BEGIN

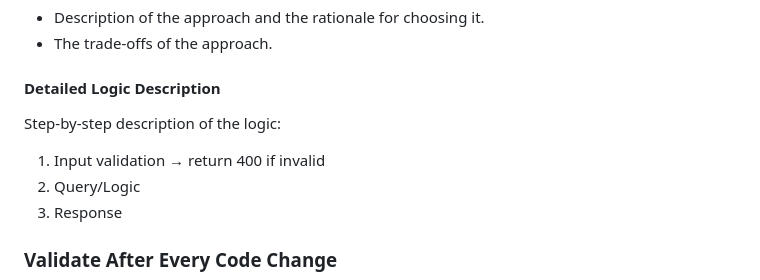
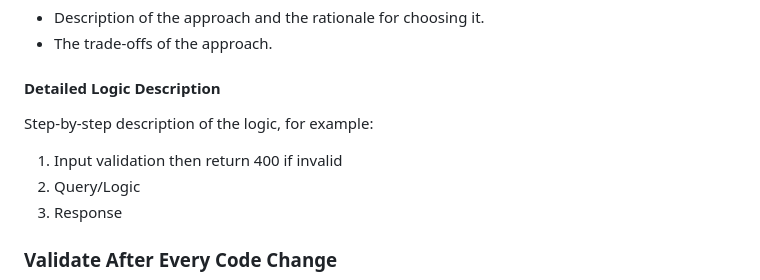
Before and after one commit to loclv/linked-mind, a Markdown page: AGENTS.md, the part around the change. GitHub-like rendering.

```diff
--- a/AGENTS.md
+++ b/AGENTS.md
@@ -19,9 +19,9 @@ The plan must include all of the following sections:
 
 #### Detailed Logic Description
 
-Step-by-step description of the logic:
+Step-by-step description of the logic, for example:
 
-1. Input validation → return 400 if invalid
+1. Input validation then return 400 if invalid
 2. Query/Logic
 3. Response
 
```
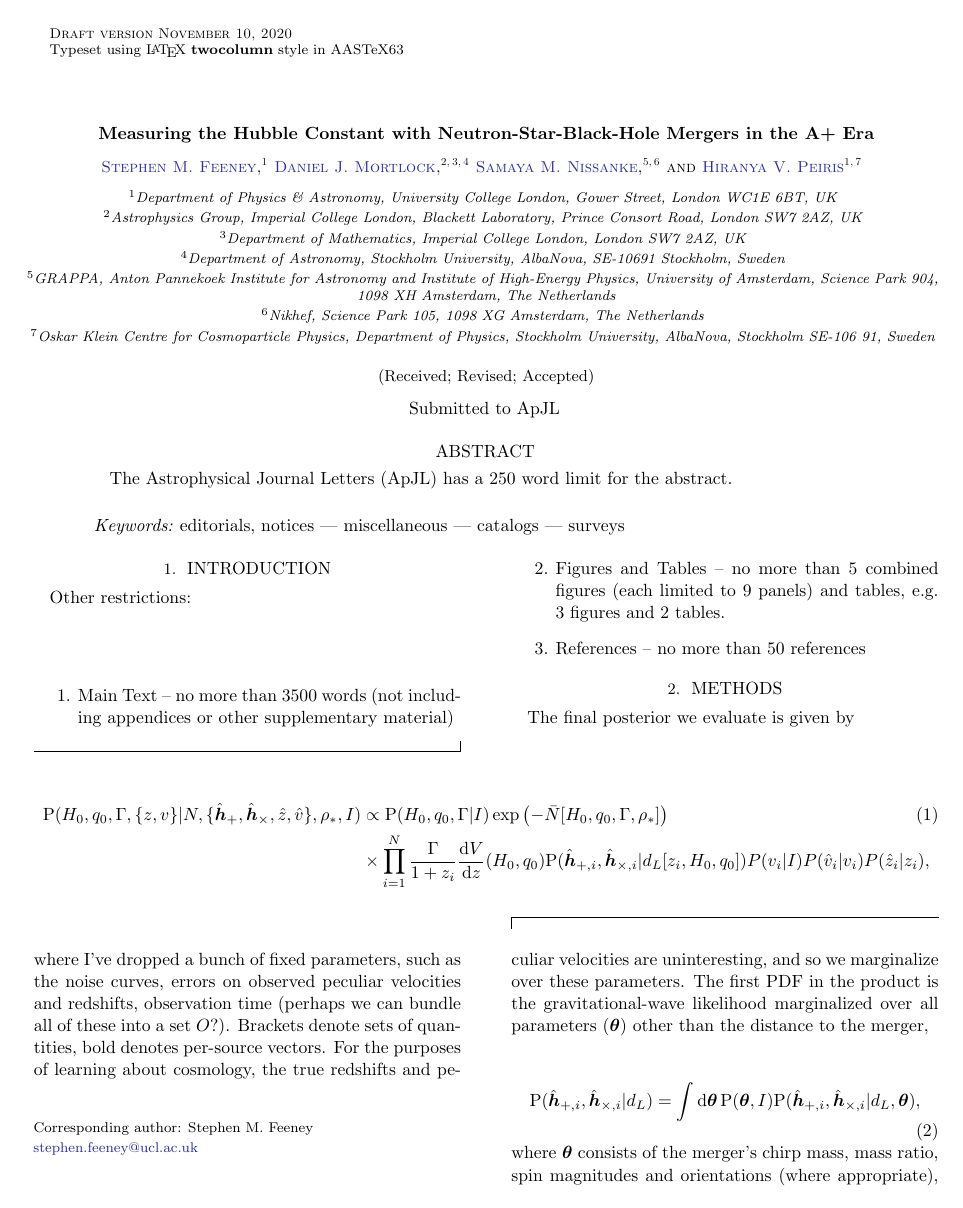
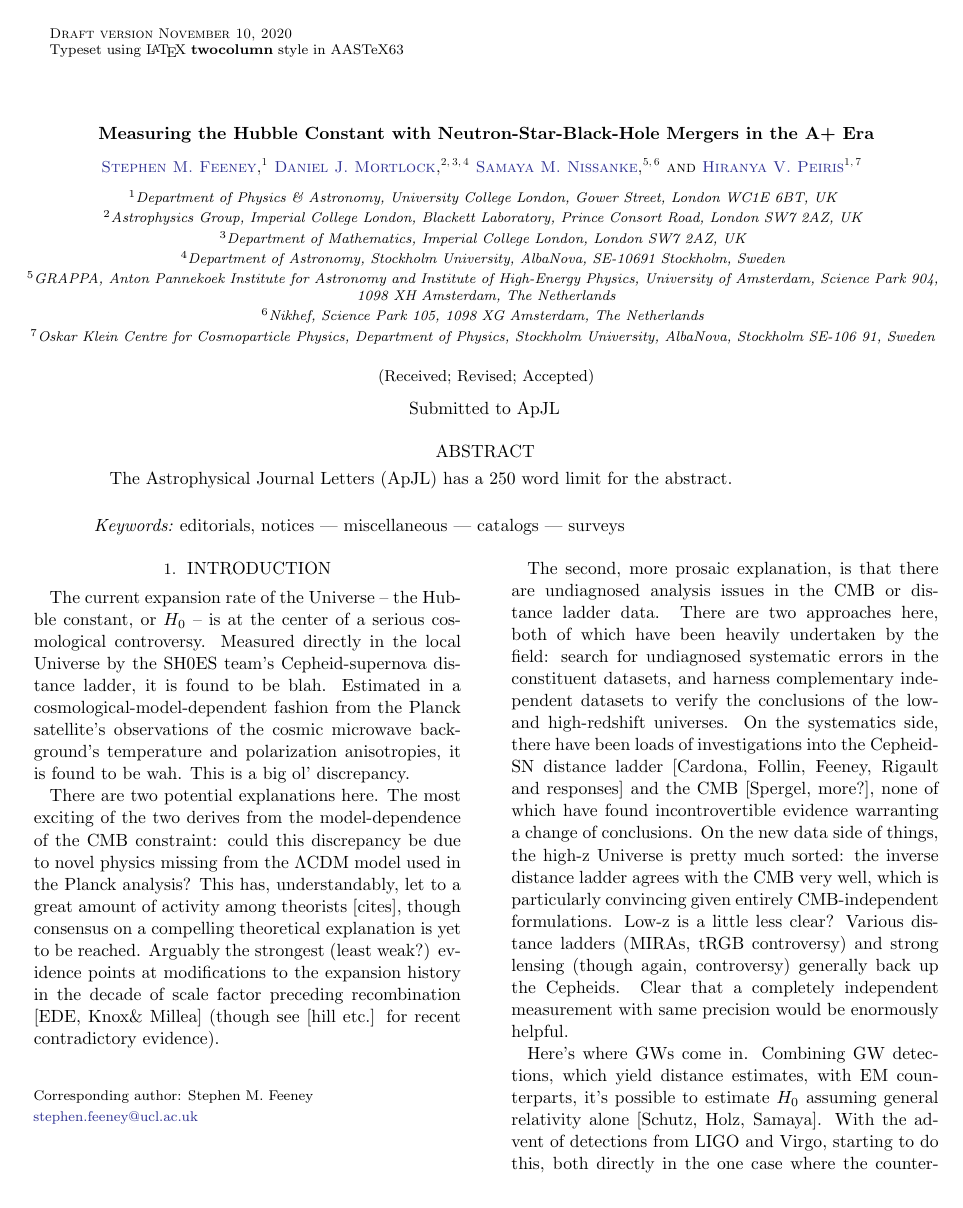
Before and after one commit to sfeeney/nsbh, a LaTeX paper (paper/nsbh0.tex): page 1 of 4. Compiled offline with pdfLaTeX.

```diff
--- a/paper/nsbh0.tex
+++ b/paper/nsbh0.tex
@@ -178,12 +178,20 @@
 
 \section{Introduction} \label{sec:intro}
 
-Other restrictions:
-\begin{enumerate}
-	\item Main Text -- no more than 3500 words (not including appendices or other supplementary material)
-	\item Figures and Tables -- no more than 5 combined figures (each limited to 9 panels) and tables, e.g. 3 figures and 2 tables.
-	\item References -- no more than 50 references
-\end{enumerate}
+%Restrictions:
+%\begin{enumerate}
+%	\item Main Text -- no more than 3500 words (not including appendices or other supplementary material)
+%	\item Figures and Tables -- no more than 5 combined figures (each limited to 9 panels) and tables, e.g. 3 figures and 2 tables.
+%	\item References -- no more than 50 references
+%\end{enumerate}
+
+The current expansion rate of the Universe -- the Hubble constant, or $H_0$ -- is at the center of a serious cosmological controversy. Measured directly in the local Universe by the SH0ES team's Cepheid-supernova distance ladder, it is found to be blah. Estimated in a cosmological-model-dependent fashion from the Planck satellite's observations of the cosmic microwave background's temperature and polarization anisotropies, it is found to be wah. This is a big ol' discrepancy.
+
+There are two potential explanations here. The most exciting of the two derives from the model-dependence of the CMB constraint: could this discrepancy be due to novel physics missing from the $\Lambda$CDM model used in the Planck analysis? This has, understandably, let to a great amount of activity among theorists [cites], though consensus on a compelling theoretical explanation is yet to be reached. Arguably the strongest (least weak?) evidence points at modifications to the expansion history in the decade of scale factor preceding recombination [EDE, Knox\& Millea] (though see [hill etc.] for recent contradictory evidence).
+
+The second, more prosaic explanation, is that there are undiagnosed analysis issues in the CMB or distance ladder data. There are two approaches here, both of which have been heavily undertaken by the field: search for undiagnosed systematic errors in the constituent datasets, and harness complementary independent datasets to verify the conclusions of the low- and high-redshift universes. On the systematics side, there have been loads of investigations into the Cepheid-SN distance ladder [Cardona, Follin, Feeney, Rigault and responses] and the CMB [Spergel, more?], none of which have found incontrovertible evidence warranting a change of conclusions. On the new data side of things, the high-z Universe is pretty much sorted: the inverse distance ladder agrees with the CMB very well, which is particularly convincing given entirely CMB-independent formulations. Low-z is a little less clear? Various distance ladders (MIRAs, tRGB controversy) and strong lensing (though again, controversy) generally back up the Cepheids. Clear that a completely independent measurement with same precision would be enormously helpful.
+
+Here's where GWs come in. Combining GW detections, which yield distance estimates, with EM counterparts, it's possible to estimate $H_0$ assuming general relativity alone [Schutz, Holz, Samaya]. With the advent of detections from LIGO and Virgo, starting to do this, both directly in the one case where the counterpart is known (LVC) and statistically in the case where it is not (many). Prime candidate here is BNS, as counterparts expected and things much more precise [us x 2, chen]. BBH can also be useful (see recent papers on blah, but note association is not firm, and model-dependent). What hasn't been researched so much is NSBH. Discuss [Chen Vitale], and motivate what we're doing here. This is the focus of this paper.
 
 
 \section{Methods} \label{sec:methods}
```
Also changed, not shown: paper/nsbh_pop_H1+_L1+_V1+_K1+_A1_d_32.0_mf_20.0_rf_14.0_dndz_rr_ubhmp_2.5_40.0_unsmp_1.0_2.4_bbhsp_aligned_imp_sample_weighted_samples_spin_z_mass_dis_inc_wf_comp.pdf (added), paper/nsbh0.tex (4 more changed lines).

END

* What you should do
Print the records exactly and omit all pictures.

* Written solution
Before and after one commit to loclv/linked-mind, a Markdown page: AGENTS.md, the part around the change. GitHub-like rendering.

```diff
--- a/AGENTS.md
+++ b/AGENTS.md
@@ -19,9 +19,9 @@ The plan must include all of the following sections:
 
 #### Detailed Logic Description
 
-Step-by-step description of the logic:
+Step-by-step description of the logic, for example:
 
-1. Input validation → return 400 if invalid
+1. Input validation then return 400 if invalid
 2. Query/Logic
 3. Response
 
```
Before and after one commit to sfeeney/nsbh, a LaTeX paper (paper/nsbh0.tex): page 1 of 4. Compiled offline with pdfLaTeX.

```diff
--- a/paper/nsbh0.tex
+++ b/paper/nsbh0.tex
@@ -178,12 +178,20 @@
 
 \section{Introduction} \label{sec:intro}
 
-Other restrictions:
-\begin{enumerate}
-	\item Main Text -- no more than 3500 words (not including appendices or other supplementary material)
-	\item Figures and Tables -- no more than 5 combined figures (each limited to 9 panels) and tables, e.g. 3 figures and 2 tables.
-	\item References -- no more than 50 references
-\end{enumerate}
+%Restrictions:
+%\begin{enumerate}
+%	\item Main Text -- no more than 3500 words (not including appendices or other supplementary material)
+%	\item Figures and Tables -- no more than 5 combined figures (each limited to 9 panels) and tables, e.g. 3 figures and 2 tables.
+%	\item References -- no more than 50 references
+%\end{enumerate}
+
+The current expansion rate of the Universe -- the Hubble constant, or $H_0$ -- is at the center of a serious cosmological controversy. Measured directly in the local Universe by the SH0ES team's Cepheid-supernova distance ladder, it is found to be blah. Estimated in a cosmological-model-dependent fashion from the Planck satellite's observations of the cosmic microwave background's temperature and polarization anisotropies, it is found to be wah. This is a big ol' discrepancy.
+
+There are two potential explanations here. The most exciting of the two derives from the model-dependence of the CMB constraint: could this discrepancy be due to novel physics missing from the $\Lambda$CDM model used in the Planck analysis? This has, understandably, let to a great amount of activity among theorists [cites], though consensus on a compelling theoretical explanation is yet to be reached. Arguably the strongest (least weak?) evidence points at modifications to the expansion history in the decade of scale factor preceding recombination [EDE, Knox\& Millea] (though see [hill etc.] for recent contradictory evidence).
+
+The second, more prosaic explanation, is that there are undiagnosed analysis issues in the CMB or distance ladder data. There are two approaches here, both of which have been heavily undertaken by the field: search for undiagnosed systematic errors in the constituent datasets, and harness complementary independent datasets to verify the conclusions of the low- and high-redshift universes. On the systematics side, there have been loads of investigations into the Cepheid-SN distance ladder [Cardona, Follin, Feeney, Rigault and responses] and the CMB [Spergel, more?], none of which have found incontrovertible evidence warranting a change of conclusions. On the new data side of things, the high-z Universe is pretty much sorted: the inverse distance ladder agrees with the CMB very well, which is particularly convincing given entirely CMB-independent formulations. Low-z is a little less clear? Various distance ladders (MIRAs, tRGB controversy) and strong lensing (though again, controversy) generally back up the Cepheids. Clear that a completely independent measurement with same precision would be enormously helpful.
+
+Here's where GWs come in. Combining GW detections, which yield distance estimates, with EM counterparts, it's possible to estimate $H_0$ assuming general relativity alone [Schutz, Holz, Samaya]. With the advent of detections from LIGO and Virgo, starting to do this, both directly in the one case where the counterpart is known (LVC) and statistically in the case where it is not (many). Prime candidate here is BNS, as counterparts expected and things much more precise [us x 2, chen]. BBH can also be useful (see recent papers on blah, but note association is not firm, and model-dependent). What hasn't been researched so much is NSBH. Discuss [Chen Vitale], and motivate what we're doing here. This is the focus of this paper.
 
 
 \section{Methods} \label{sec:methods}
```
Also changed, not shown: paper/nsbh_pop_H1+_L1+_V1+_K1+_A1_d_32.0_mf_20.0_rf_14.0_dndz_rr_ubhmp_2.5_40.0_unsmp_1.0_2.4_bbhsp_aligned_imp_sample_weighted_samples_spin_z_mass_dis_inc_wf_comp.pdf (added), paper/nsbh0.tex (4 more changed lines).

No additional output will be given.